This content is part of a series.
How To Listen To A Sermon (4 of 4)
Season of Growth
Introduction: This has been our fourth week reading this same story or parable of Jesus. You might think that I am doing like the old preacher who preached the same sermon on repentance week after week to his congregation. The very same sermon! Some thought that maybe he was getting a bit senile and forgetful. Finally someone asked if he realized he was preaching the same message over and over. "Of course, " he replied. "Well, how long are you going to keep preaching this sermon on repentance," was the obvious query. He didn't miss a beat. "When you start repenting!"
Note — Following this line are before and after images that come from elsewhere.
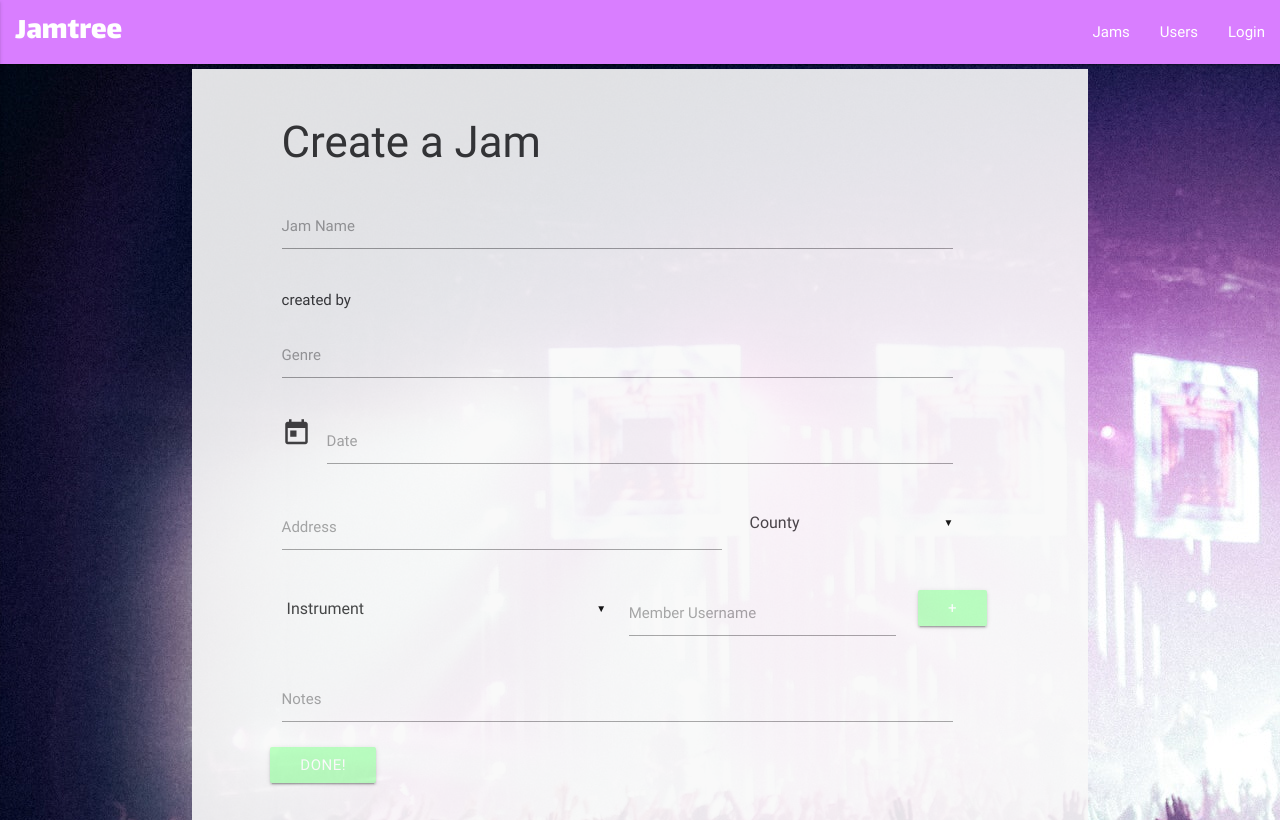
Repository: EdShackleton/milestone-project-3
Page: templates/addjam.html
The author's editor kept a record of every edit. The page is drawn from the files as they stood at one moment, then again after the next edit.
The browser window is 1280 px wide. The pictures show the whole page.
Backgrounds fixed to the window are drawn as part of the page. Some web libraries are served in a nearby version. The page is served by the project's application, run on Flask 3 (app.py). Style sheets and scripts are compiled from the project's sources, by tool versions that may differ from the author's. The template is opened directly, without the code that normally fills it, so the values that code supplies are empty.

Above is the page before.

After the next edit:
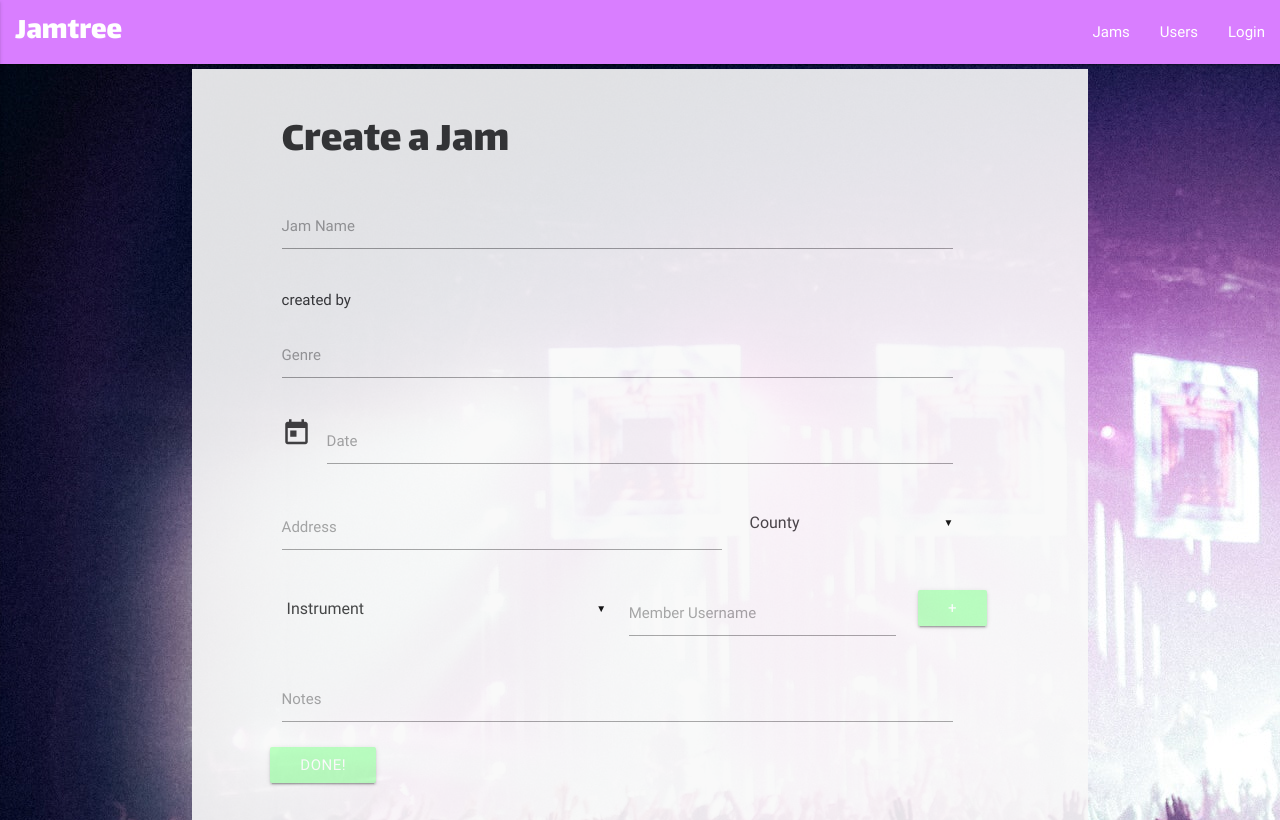
The edit:
--- a/templates/addjam.html
+++ b/templates/addjam.html
@@ -1,6 +1,6 @@
 {% extends 'base.html' %} {% block content %}
 <div class="blank-background">
-    <h3>Create a Jam</h3>
+    <h3 class="jam-title">Create a Jam</h3>
     <div class="row">
         <form action="{{ url_for('insert_jam') }}" method="POST" class="col s12">
             <div class="row">
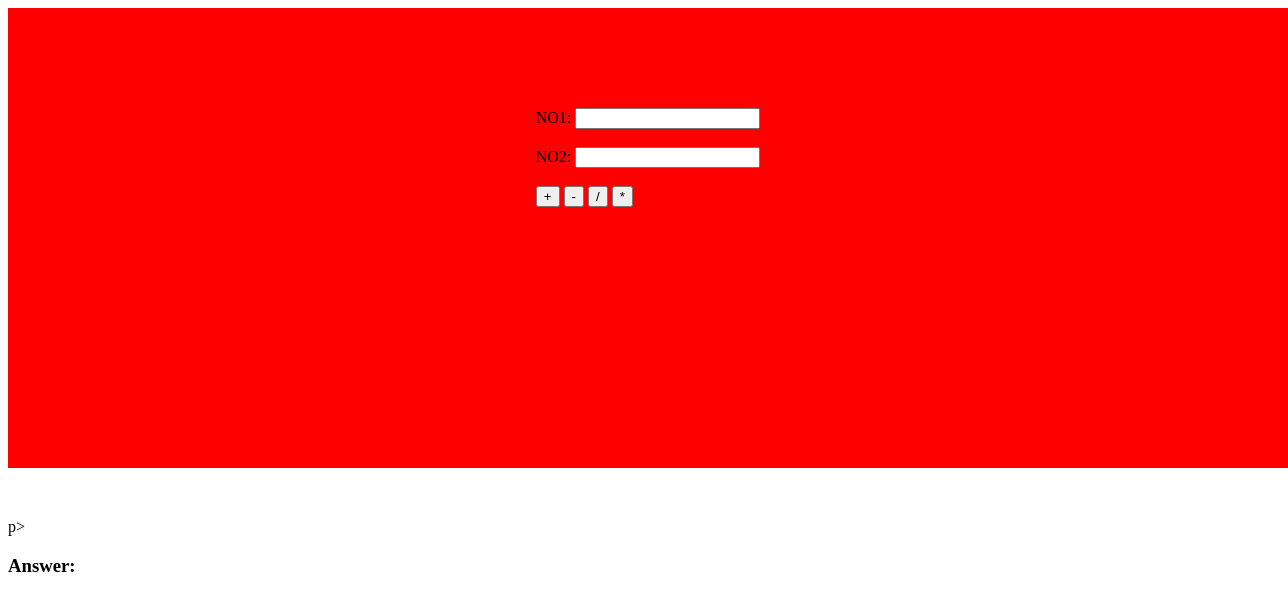
Repository: sajithmadushanka/simple-calculator-using-jsp
Page: http://localhost/simple_calculator/
The author's editor kept a copy of each file at every save. The page is drawn from the files as they stood at one save, then again after the next save.
The browser window is 1280 px wide. The page is 1288 px wide, so the pictures cover 1288 px, including what lies to the right of the window. The pictures show the whole page.
The page is served by Tomcat 9. Other server files are loaded and not shown.

Above is the page before, as saved 2023-09-19 09:19:45.

### simple_calculator/WebContent/index.jsp
<%@ page language="java" contentType="text/html; charset=ISO-8859-1"
    pageEncoding="ISO-8859-1"%>
<!DOCTYPE html>
<html>
<head>
<meta charset="ISO-8859-1">
<title>simple calculator</title>
<style>
	.main{
			background-color : red;
			width :100vw;
			height : 50vh;
			display: flex;
		    justify-content: center;
		   	padding-top:100px;
		}
</style>
</head>
<body>
	<div class ="main">
		<form>
			NO1: <input type="number" name = "no1"> <br> <br>
			NO2: <input type="number" name = "no2"> <br> <br>
			<input type = "button" name = "+" value= "+">
			<input type = "button" name = "-" value= "-">
			<input type = "button" name = "/" value= "/">
			<input type = "button" name = "*" value= "*"><br>
		</form>

	</div>
		<p>&nbsp &nbsp &nbsp &nbsp</p>p><h3 > Answer: </h3>
</body>
</html>

After the next save:
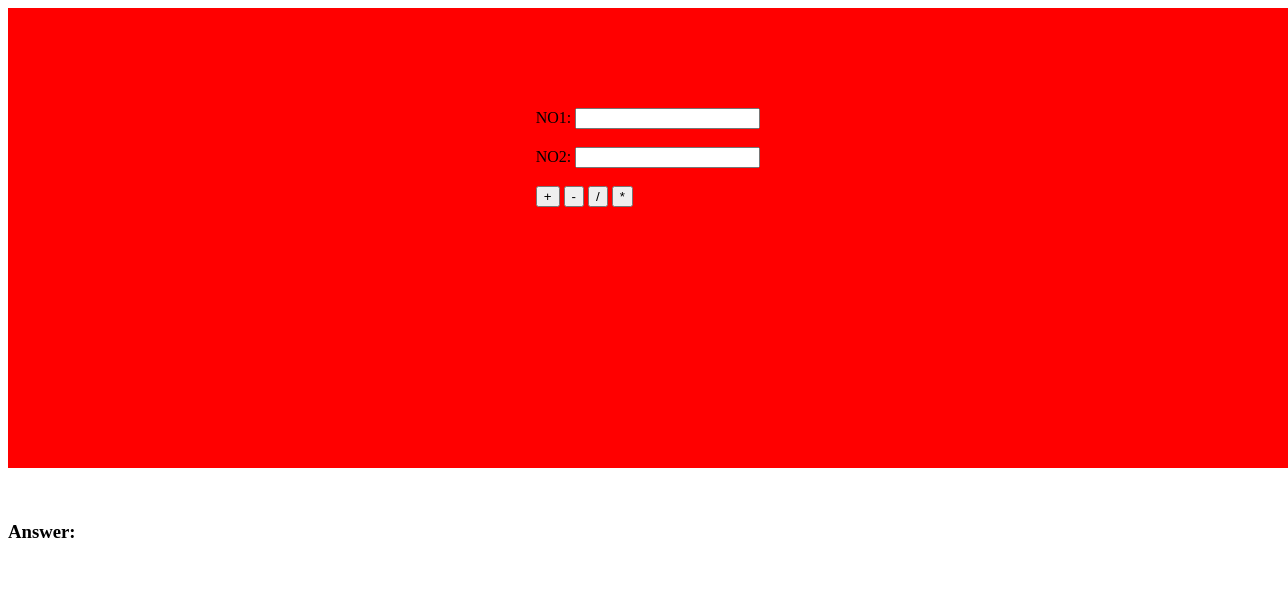
Saved 15 s later.
--- a/simple_calculator/WebContent/index.jsp
+++ b/simple_calculator/WebContent/index.jsp
@@ -28,6 +28,6 @@
 		</form>
 
 	</div>
-		<p>&nbsp &nbsp &nbsp &nbsp</p>p><h3 > Answer: </h3>
+		<p>&nbsp &nbsp &nbsp &nbsp</p><h3 > Answer: </h3>
 </body>
 </html>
I have not been preaching the same sermon, but a series of four different perspectives on the same story. And I have not been doing it because I don't think you have gotten it yet. Rather I want to emphasize the absolute imperative of our growing in faith not just beginning in faith and then remaining as close to the starting gate as possible.
Today, I conclude the series with "How to Listen to a Sermon." You might think this a rather self-serving topic. Obviously I think this is an important. And I think you should, too. Sermons are a two-way operation. As one speaker told his audience: "I understand that it's my job to talk to you. Your job is to listen. I hope you don't finish before I do!"
I know that the preacher has a responsibility to do his part well. The better I do my part, the easier your part is. I must admit that sometimes sermons have a bad reputation. In fact one of the definitions of the word "sermon" in the dictionary is "a long, tedious talk." That can be true!
It is for this reason that the biblical admonition to preachers is so strong. As Paul tells Timothy, "Until I come, devote yourself to the public reading of Scripture, to preaching and to teaching" (1 Tim. 4:13). Or later, "But as for you, continue in what you have learned and have become convinced of, be ...
There are 12716 characters in the full content. This excerpt only shows a 2000 character sample of the full content.
Sign up for a Free Trial with SermonSearch.com and download this sermon free today!